In my corporate career I worked with many smart people who had varying successes in the organisations I was a part of. And while they all had the same access to learning and development, few knew how to ask for help for fear of being considered soft or weak, and even less considered their relationship with stress as their biggest obstacle. Yet in my view, it was their relationship with stress that enabled them to take a broad view or...
Intuitively you know that stress and sleep are closely linked yet your inability to combine these two areas of knowledge can prevent you from taking either of them seriously. In this article I am going to take you through how they impact each other so you understand the risk of not dealing with either.
Stress is a biological and emotional reaction that you experience as you move out of your comfort zone and into the threat zone, irrespective of the situation. It occurs when you perceive that what is being asked of you is beyond your capability and highly likely to have an unfavourable outcome. While you are holding this emotional perception, your body is responding to it biologically.
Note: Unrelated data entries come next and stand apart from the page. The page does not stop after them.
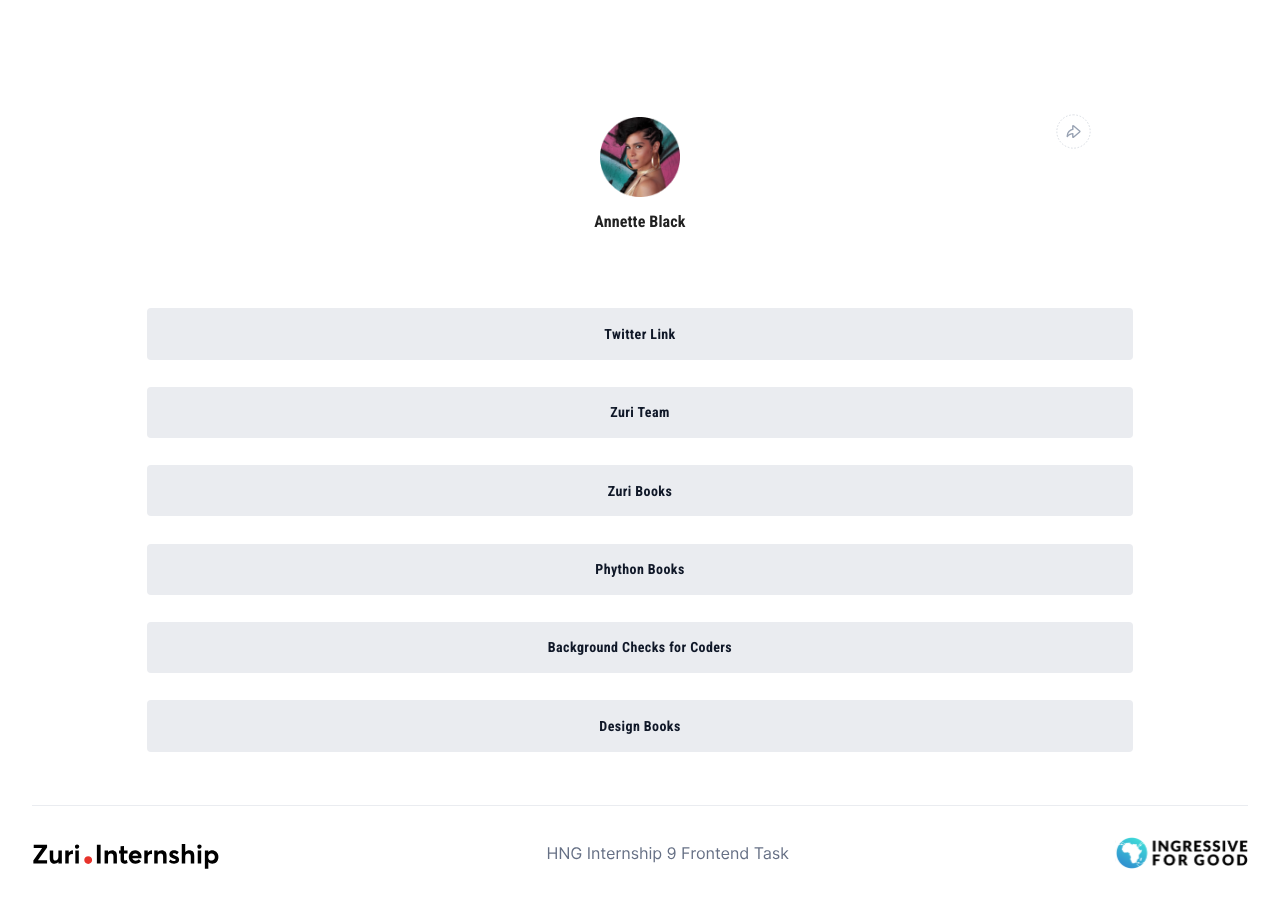
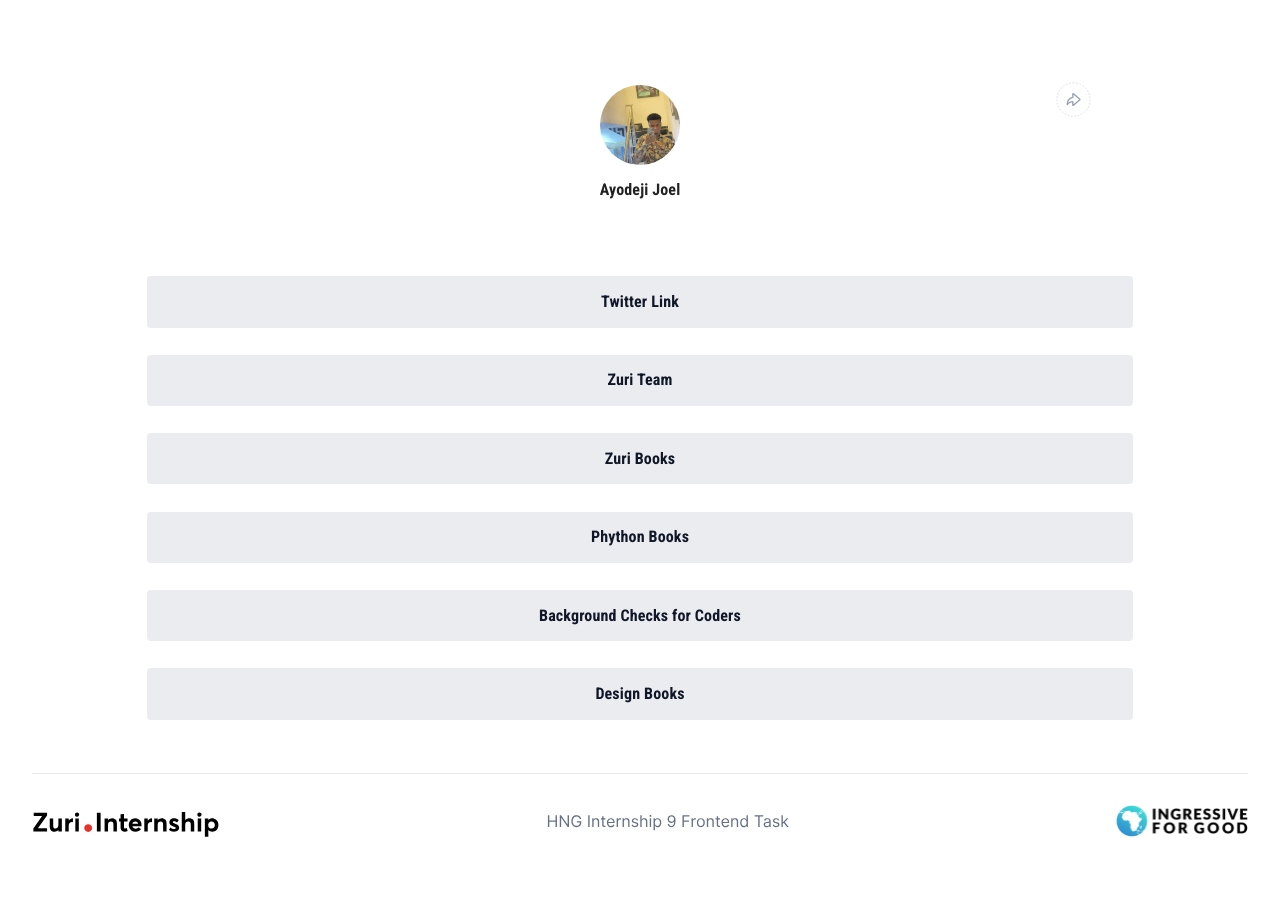
Before and after one commit to boiOctave/hngsocialtree, a React (Create React App) app: page / in a window 1280 px wide. Shown: the top 908 px of the page. After the commit the page ends 880 px from the top, so only its background shows below. Built offline with nearby package versions, Linux system fonts and the light colour scheme; a web font is replaced by a local one.

Commit message:
fix: adding final fix to the already working code

```diff
--- a/src/components/Body/Body.css
+++ b/src/components/Body/Body.css
@@ -6,5 +6,28 @@
 @media screen and (max-width: 600px) {
     .buttons {
         width: 100%;
+        display: flex;
+    }
+    .share__hover {
+        width: 30px;
+        height: 30px;
+        display: none;
+    }
+    .buttons:hover .share__hover {
+        display: block;
     }
 }
+@media screen and (min-width: 600px) {
+    .share__hover {
+        display: none;
+    }
+}
+
+.links__text {
+    flex: 1;
+    color: #101828;
+    font-weight: 700;
+    font-size: 16x;
+    font-family: 'Roboto Condensed';
+    text-align: center;
+}
--- a/src/components/Body/Links.js
+++ b/src/components/Body/Links.js
@@ -1,5 +1,6 @@
-import { Button } from '@mui/material';
+import { Button, Typography } from '@mui/material';
 import React from 'react';
+import share from '../../assets/images/Type=Share, State=Default.svg';
 import './Body.css';
 
 const Links = ({ name, id, link, title }) => {
@@ -31,7 +32,8 @@
                     backgroundColor: '#EAECF0',
                 },
             }}>
-            {name}
+            <Typography className='links__text'>{name}</Typography>
+            <img src={share} className='share__hover' />
         </Button>
     );
 };
--- a/src/components/Header/Header.css
+++ b/src/components/Header/Header.css
@@ -4,6 +4,7 @@
 .profile__img {
     width: 80px;
     height: 80px;
+    border-radius: 50%;
     cursor: pointer;
 }
 
@@ -54,8 +55,7 @@
     }
 }
 @media screen and (min-width: 600px) {
-    .more__button-container,
-    .share {
+    .more__button-container {
         display: none;
     }
 }
--- a/src/components/Header/MoreButton.js
+++ b/src/components/Header/MoreButton.js
@@ -43,7 +43,7 @@
                     borderRadius: '1rem',
                     cursor: 'pointer',
                     position: 'absolute',
-                    left: '-89px',
+                    left: '-64px',
                     bottom: '79px',
                     visibility: { visibility },
                 }}>
--- a/src/components/Header/ProfileImage.js
+++ b/src/components/Header/ProfileImage.js
@@ -1,6 +1,6 @@
 import { Box, Typography, Button } from '@mui/material';
 import React from 'react';
-import profile__img from '../../assets/images/profile__img.png';
+import profile__img from '../../assets/images/191524445_485615882776435_2153808452692865499_n.jpg';
 import camera__icon from '../../assets/images/camera-01.svg';
 import './Header.css';
 
--- a/src/components/Header/index.js
+++ b/src/components/Header/index.js
@@ -13,7 +13,7 @@
                 position: 'relative',
                 alignItems: 'center',
             }}>
-            <ProfileImage name={'Annette Black'} />
+            <ProfileImage name={'Ayodeji Joel'} />
             <div className='tip'>
                 {' '}
                 <ShareButton />
--- a/src/views/Main.js
+++ b/src/views/Main.js
@@ -6,7 +6,7 @@
 
 const Main = () => {
     return (
-        <Container maxWidth='xl' sx={{ marginTop: '7rem', height: '100vh' }}>
+        <Container maxWidth='xl' sx={{ marginTop: '5rem', height: '100vh' }}>
             <Header />
             <Body />
             <Footer />
```
Also changed, not shown: src/assets/images/191524445_485615882776435_2153808452692865499_n.jpg (added).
It is sending a message to your adrenal glands to produce cortisol so you can fight, flight, freeze or fawn at the appropriate time, to deal with the threat.
Adrenal glands can’t store cortisol and so when you perceive the threat has passed,...
Work-related stress occurs when the perceived demands of your work exceed your belief that you are able and capable to meet them. It can be easy to under-estimate the impact of your daily work stress however beware as work-related stress is the second most common compensated illness/injury in Australia, after musculoskeletal disorders. You are experiencing stress when you feel frustrated, angry, nervous, or anxious.
Stress is a physical, mental, or emotional factor that causes bodily or mental tension. Stressors can be external (from the environment, psychological, or social situations) or internal (illness, or from a medical procedure). Stress can initiate the ‘fight, flight, fawn or freeze' response leading to a change in metabolic and cardiac processes. Continuous stress without relief can result in a condition called distress—a negative stress reaction that can lead to physical symptoms such as headaches, loss of...
Do you often find yourself saying ‘It’s not that bad, it could be worse’, or you might even catch yourself saying to a friend, “I don’t like my job but at least I have one!” These are both examples of toxic positivity.
Toxic positivity is defined as the act of rejecting or denying stress, negativity, or other negative experiences that exist (Sokal, Trudel, & Babb, 2020). It comes in two different forms;
Toxic positivity you can receive from someone or give to someone, and
Toxic positivity you can inflict on yourself.
Essentially, toxic positivity is glossing over the ‘hard stuff’ which can impact your self-esteem and erode your confidence. It has been shown people with high levels of toxic positivity are less successful, perceived to be more selfish and naïve.
It can sometimes be difficult to distinguish between sincere...
The holiday season is always a time of great excitement, thankfulness, and (hopefully) relaxation, but there are also a variety of reasons why the most wonderful time of the year may leave some feeling stressed out.
During the holidays, it’s important to monitor your stress levels and ensure that you’re having an enjoyable and restful time with your friends and family – not leaving yourself feeling frazzled! One in four (1:4) people report being stressed about the Christmas holidays and one in six (1:6) report this time of year as stressful as divorce, moving house and changing jobs.
To prepare yourself for the holidays, it’s important to familiarise yourself with the top 6 holiday stressors.
1 - Entertaining guests
2 - Living up to the hype
3 – Spending money
4 – Dealing with unpleasant family members
5 – Mental Health
6 – Physical Health